__Data to examine__
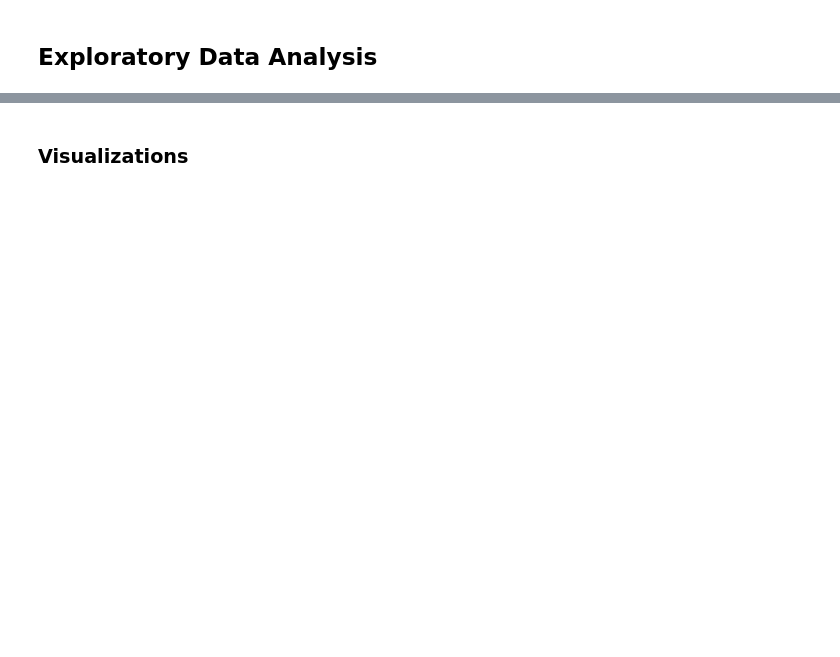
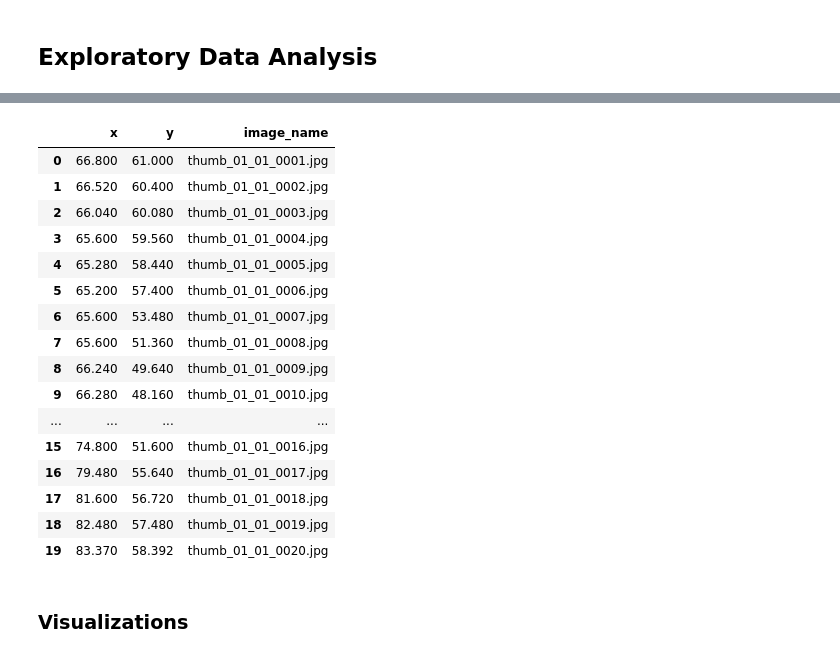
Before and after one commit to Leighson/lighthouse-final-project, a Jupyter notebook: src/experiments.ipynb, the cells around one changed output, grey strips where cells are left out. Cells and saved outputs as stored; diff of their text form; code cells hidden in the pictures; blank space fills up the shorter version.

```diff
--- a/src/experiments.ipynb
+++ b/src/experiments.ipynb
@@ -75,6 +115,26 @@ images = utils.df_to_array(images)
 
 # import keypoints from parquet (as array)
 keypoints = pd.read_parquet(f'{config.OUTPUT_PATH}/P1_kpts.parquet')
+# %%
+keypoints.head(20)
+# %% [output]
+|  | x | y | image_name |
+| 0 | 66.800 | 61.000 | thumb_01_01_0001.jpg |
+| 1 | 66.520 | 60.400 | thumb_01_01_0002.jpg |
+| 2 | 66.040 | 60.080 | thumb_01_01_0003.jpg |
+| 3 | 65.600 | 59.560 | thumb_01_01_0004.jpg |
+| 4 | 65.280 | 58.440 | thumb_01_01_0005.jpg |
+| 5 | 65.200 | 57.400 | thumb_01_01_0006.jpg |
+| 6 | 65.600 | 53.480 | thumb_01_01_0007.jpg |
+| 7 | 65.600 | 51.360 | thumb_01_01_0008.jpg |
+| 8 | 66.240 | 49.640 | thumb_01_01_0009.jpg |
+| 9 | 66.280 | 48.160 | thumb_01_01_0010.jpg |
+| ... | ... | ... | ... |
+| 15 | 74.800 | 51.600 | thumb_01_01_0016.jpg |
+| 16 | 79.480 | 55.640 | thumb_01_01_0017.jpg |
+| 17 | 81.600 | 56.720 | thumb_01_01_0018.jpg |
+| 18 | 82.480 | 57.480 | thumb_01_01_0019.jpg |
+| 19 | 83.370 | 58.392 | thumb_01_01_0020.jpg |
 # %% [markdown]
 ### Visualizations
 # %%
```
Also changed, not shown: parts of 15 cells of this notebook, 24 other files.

* * *

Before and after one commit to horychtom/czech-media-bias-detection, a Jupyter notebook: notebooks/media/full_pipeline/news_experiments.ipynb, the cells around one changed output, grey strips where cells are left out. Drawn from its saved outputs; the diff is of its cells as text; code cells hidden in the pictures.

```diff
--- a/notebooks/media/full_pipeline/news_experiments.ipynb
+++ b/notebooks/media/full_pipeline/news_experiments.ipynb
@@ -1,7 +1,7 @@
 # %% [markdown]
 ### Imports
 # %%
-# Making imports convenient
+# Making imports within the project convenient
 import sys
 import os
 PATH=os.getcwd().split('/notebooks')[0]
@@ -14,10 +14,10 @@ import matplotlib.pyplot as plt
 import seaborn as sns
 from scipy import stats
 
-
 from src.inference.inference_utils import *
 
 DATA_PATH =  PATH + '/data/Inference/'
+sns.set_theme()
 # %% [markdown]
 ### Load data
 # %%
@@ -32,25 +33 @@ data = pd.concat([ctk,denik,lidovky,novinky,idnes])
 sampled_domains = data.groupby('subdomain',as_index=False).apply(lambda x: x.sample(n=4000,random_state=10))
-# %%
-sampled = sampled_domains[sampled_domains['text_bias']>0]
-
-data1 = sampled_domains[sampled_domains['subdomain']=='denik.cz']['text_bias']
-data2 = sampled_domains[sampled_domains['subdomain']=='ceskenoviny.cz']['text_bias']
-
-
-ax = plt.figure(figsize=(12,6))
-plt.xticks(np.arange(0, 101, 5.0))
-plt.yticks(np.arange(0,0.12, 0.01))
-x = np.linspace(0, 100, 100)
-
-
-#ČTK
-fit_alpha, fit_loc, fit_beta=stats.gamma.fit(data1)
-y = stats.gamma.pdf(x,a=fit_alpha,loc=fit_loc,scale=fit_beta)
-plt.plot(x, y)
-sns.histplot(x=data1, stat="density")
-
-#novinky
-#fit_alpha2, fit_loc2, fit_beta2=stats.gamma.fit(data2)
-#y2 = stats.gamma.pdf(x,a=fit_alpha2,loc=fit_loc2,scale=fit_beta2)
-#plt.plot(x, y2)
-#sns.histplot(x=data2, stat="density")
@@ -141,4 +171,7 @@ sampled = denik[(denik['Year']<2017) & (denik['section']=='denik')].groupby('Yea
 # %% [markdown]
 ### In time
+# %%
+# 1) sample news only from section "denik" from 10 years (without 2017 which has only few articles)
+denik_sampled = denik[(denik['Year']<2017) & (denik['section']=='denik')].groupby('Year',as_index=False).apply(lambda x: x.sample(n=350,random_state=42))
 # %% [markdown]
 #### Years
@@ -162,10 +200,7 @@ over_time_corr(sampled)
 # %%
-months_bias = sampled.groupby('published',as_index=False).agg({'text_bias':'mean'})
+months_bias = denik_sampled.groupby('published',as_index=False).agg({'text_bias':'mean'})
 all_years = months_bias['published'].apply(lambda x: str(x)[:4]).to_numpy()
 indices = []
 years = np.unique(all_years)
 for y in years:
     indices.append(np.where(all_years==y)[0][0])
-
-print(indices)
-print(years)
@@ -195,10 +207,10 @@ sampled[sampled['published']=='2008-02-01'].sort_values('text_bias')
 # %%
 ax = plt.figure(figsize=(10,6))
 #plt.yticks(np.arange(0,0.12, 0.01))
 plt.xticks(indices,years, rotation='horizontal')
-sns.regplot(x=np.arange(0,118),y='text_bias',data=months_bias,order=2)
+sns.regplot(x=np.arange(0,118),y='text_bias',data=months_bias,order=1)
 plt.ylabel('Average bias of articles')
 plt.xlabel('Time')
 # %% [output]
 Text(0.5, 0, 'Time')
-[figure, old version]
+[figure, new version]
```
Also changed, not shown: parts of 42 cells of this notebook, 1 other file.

__Problem statement__
Identify the lines in the entries that hold "apply" and return each one.

__Answer box__
 sampled_domains = data.groupby('subdomain',as_index=False).apply(lambda x: x.sample(n=4000,random_state=10))
+denik_sampled = denik[(denik['Year']<2017) & (denik['section']=='denik')].groupby('Year',as_index=False).apply(lambda x: x.sample(n=350,random_state=42))
 all_years = months_bias['published'].apply(lambda x: str(x)[:4]).to_numpy()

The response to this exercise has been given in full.